Wolfgang Ebner, 51, and Andrea Kloiber, 44, were abducted February 22 as they were vacationing in the Tunisian desert.
The Austrian government on Monday confirmed it had sought local help in the affair from North African leaders, with the official state Libyan news agency saying Chancellor Alfred Gusenbauer called Libyan leader Moamer Kadhafi.
"There are contacts from Vienna in the countries in the region...and Libya is part of that," Martin Gertner, an Austrian Foreign Ministry spokesman said.
In an unverified Internet statement Monday, the group claiming to hold the pair, the Algeria-based Al-Qaeda Organisation in the Islamic Maghreb, agreed to extend the deadline for their demands to be met until March 23 -- but threatened to kill the hostages should there be efforts to free them by force.
Austrian media reported the group wanted a five million euro (7.9 million dollar) ransom.
Originally, the kidnappers had given the Austrian government until midnight Sunday to secure the release of a number of Islamists imprisoned in Algeria and Tunisia in exchange for the Austrians' freedom.
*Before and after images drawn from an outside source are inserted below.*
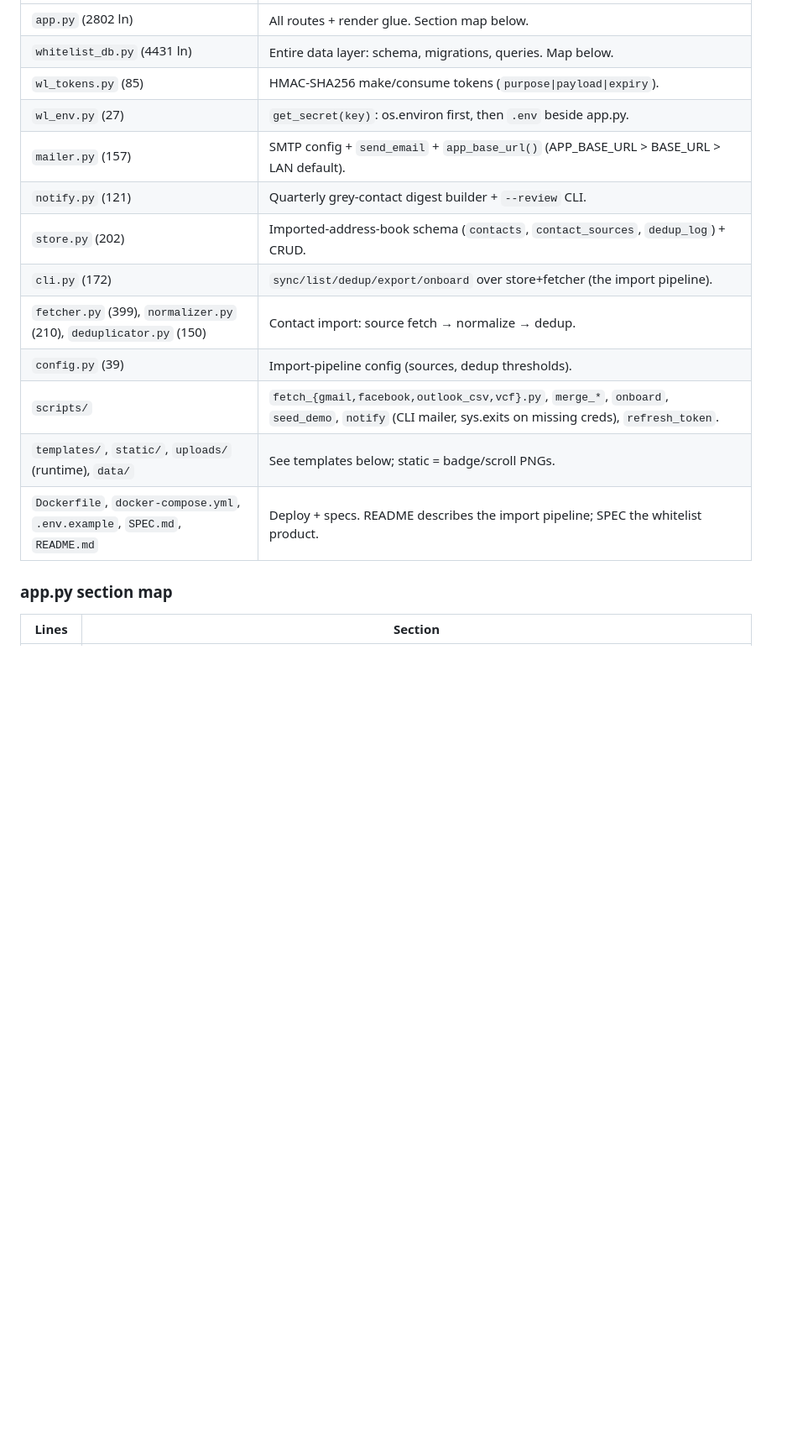
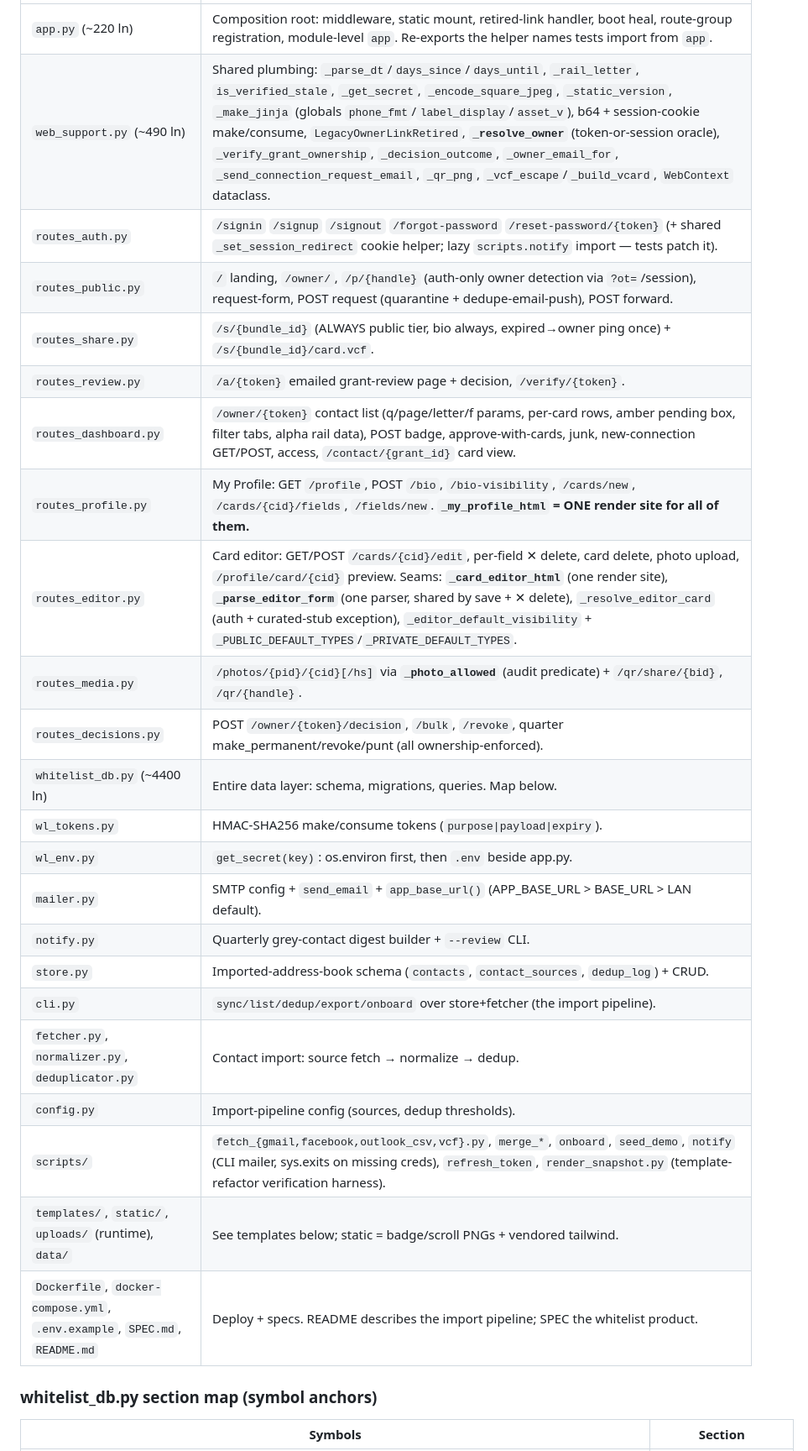
Before and after one commit to jasonlnheath/relmgr, a Markdown page: docs/CODEMAP.md, the part around one of its changes. Shown at 84% size. GitHub-like rendering; blank space fills up the shorter version.

```diff
--- a/docs/CODEMAP.md
+++ b/docs/CODEMAP.md
@@ -36,19 +43,29 @@ Root, by role:
 |---|---|
-| `app.py` (2802 ln) | All routes + render glue. Section map below. |
-| `whitelist_db.py` (4431 ln) | Entire data layer: schema, migrations, queries. Map below. |
-| `wl_tokens.py` (85) | HMAC-SHA256 make/consume tokens (`purpose\|payload\|expiry`). |
-| `wl_env.py` (27) | `get_secret(key)`: os.environ first, then `.env` beside app.py. |
-| `mailer.py` (157) | SMTP config + `send_email` + `app_base_url()` (APP_BASE_URL > BASE_URL > LAN default). |
-| `notify.py` (121) | Quarterly grey-contact digest builder + `--review` CLI. |
-| `store.py` (202) | Imported-address-book schema (`contacts`, `contact_sources`, `dedup_log`) + CRUD. |
-| `cli.py` (172) | `sync/list/dedup/export/onboard` over store+fetcher (the import pipeline). |
-| `fetcher.py` (399), `normalizer.py` (210), `deduplicator.py` (150) | Contact import: source fetch → normalize → dedup. |
-| `config.py` (39) | Import-pipeline config (sources, dedup thresholds). |
-| `scripts/` | `fetch_{gmail,facebook,outlook_csv,vcf}.py`, `merge_*`, `onboard`, `seed_demo`, `notify` (CLI mailer, sys.exits on missing creds), `refresh_token`. |
-| `templates/`, `static/`, `uploads/` (runtime), `data/` | See templates below; static = badge/scroll PNGs. |
+| `app.py` (~220 ln) | Composition root: middleware, static mount, retired-link handler, boot heal, route-group registration, module-level `app`. Re-exports the helper names tests import from `app`. |
+| `web_support.py` (~490 ln) | Shared plumbing: `_parse_dt`/`days_since`/`days_until`, `_rail_letter`, `is_verified_stale`, `_get_secret`, `_encode_square_jpeg`, `_static_version`, `_make_jinja` (globals `phone_fmt`/`label_display`/`asset_v`), b64 + session-cookie make/consume, `LegacyOwnerLinkRetired`, **`_resolve_owner`** (token-or-session oracle), `_verify_grant_ownership`, `_decision_outcome`, `_owner_email_for`, `_send_connection_request_email`, `_qr_png`, `_vcf_escape`/`_build_vcard`, `WebContext` dataclass. |
+| `routes_auth.py` | `/signin` `/signup` `/signout` `/forgot-password` `/reset-password/{token}` (+ shared `_set_session_redirect` cookie helper; lazy `scripts.notify` import — tests patch it). |
+| `routes_public.py` | `/` landing, `/owner/`, `/p/{handle}` (auth-only owner detection via `?ot=`/session), request-form, POST request (quarantine + dedupe-email-push), POST forward. |
+| `routes_share.py` | `/s/{bundle_id}` (ALWAYS public tier, bio always, expired→owner ping once) + `/s/{bundle_id}/card.vcf`. |
+| `routes_review.py` | `/a/{token}` emailed grant-review page + decision, `/verify/{token}`. |
+| `routes_dashboard.py` | `/owner/{token}` contact list (q/page/letter/f params, per-card rows, amber pending box, filter tabs, alpha rail data), POST badge, approve-with-cards, junk, new-connection GET/POST, access, `/contact/{grant_id}` card view. |
+| `routes_profile.py` | My Profile: GET `/profile`, POST `/bio`, `/bio-visibility`, `/cards/new`, `/cards/{cid}/fields`, `/fields/new`. **`_my_profile_html` = ONE render site for all of them.** |
+| `routes_editor.py` | Card editor: GET/POST `/cards/{cid}/edit`, per-field ✕ delete, card delete, photo upload, `/profile/card/{cid}` preview. Seams: **`_card_editor_html`** (one render site), **`_parse_editor_form`** (one parser, shared by save + ✕ delete), `_resolve_editor_card` (auth + curated-stub exception), `_editor_default_visibility` + `_PUBLIC_DEFAULT_TYPES`/`_PRIVATE_DEFAULT_TYPES`. |
+| `routes_media.py` | `/photos/{pid}/{cid}[/hs]` via **`_photo_allowed`** (audit predicate) + `/qr/share/{bid}`, `/qr/{handle}`. |
+| `routes_decisions.py` | POST `/owner/{token}/decision`, `/bulk`, `/revoke`, quarter make_permanent/revoke/punt (all ownership-enforced). |
+| `whitelist_db.py` (~4400 ln) | Entire data layer: schema, migrations, queries. Map below. |
+| `wl_tokens.py` | HMAC-SHA256 make/consume tokens (`purpose\|payload\|expiry`). |
+| `wl_env.py` | `get_secret(key)`: os.environ first, then `.env` beside app.py. |
+| `mailer.py` | SMTP config + `send_email` + `app_base_url()` (APP_BASE_URL > BASE_URL > LAN default). |
+| `notify.py` | Quarterly grey-contact digest builder + `--review` CLI. |
+| `store.py` | Imported-address-book schema (`contacts`, `contact_sources`, `dedup_log`) + CRUD. |
+| `cli.py` | `sync/list/dedup/export/onboard` over store+fetcher (the import pipeline). |
+| `fetcher.py`, `normalizer.py`, `deduplicator.py` | Contact import: source fetch → normalize → dedup. |
+| `config.py` | Import-pipeline config (sources, dedup thresholds). |
+| `scripts/` | `fetch_{gmail,facebook,outlook_csv,vcf}.py`, `merge_*`, `onboard`, `seed_demo`, `notify` (CLI mailer, sys.exits on missing creds), `refresh_token`, `render_snapshot.py` (template-refactor verification harness). |
+| `templates/`, `static/`, `uploads/` (runtime), `data/` | See templates below; static = badge/scroll PNGs + vendored tailwind. |
 | `Dockerfile`, `docker-compose.yml`, `.env.example`, `SPEC.md`, `README.md` | Deploy + specs. README describes the import pipeline; SPEC the whitelist product. |
 
-### app.py section map
+### whitelist_db.py section map (symbol anchors)
 
-| Lines | Section |
+| Symbols | Section |
 |---|---|
```
Also changed, not shown: other parts of docs/CODEMAP.md (+154 -175 lines), AGENTS.md (+6 -3 lines).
Sources close to the case said a foundation run by Kadhafi's son, Saif al-Islam, was now involved in the case.
The foundation helped secure the release of more than a dozen Malian soldiers earlier this month and also participated in negotiations to free Dutch, German and Swiss tourists kidnapped in the Sahara in 2003.
Austria's former ambassador to Paris, Anton Prohaska, is in Bamako to handle the case, as a "special envoy" from the government in Vienna.
He met with the Malian President Amadou Toumani Toure on Sunday for face-to-face talks on the investigation.
Date created : 2008-03-18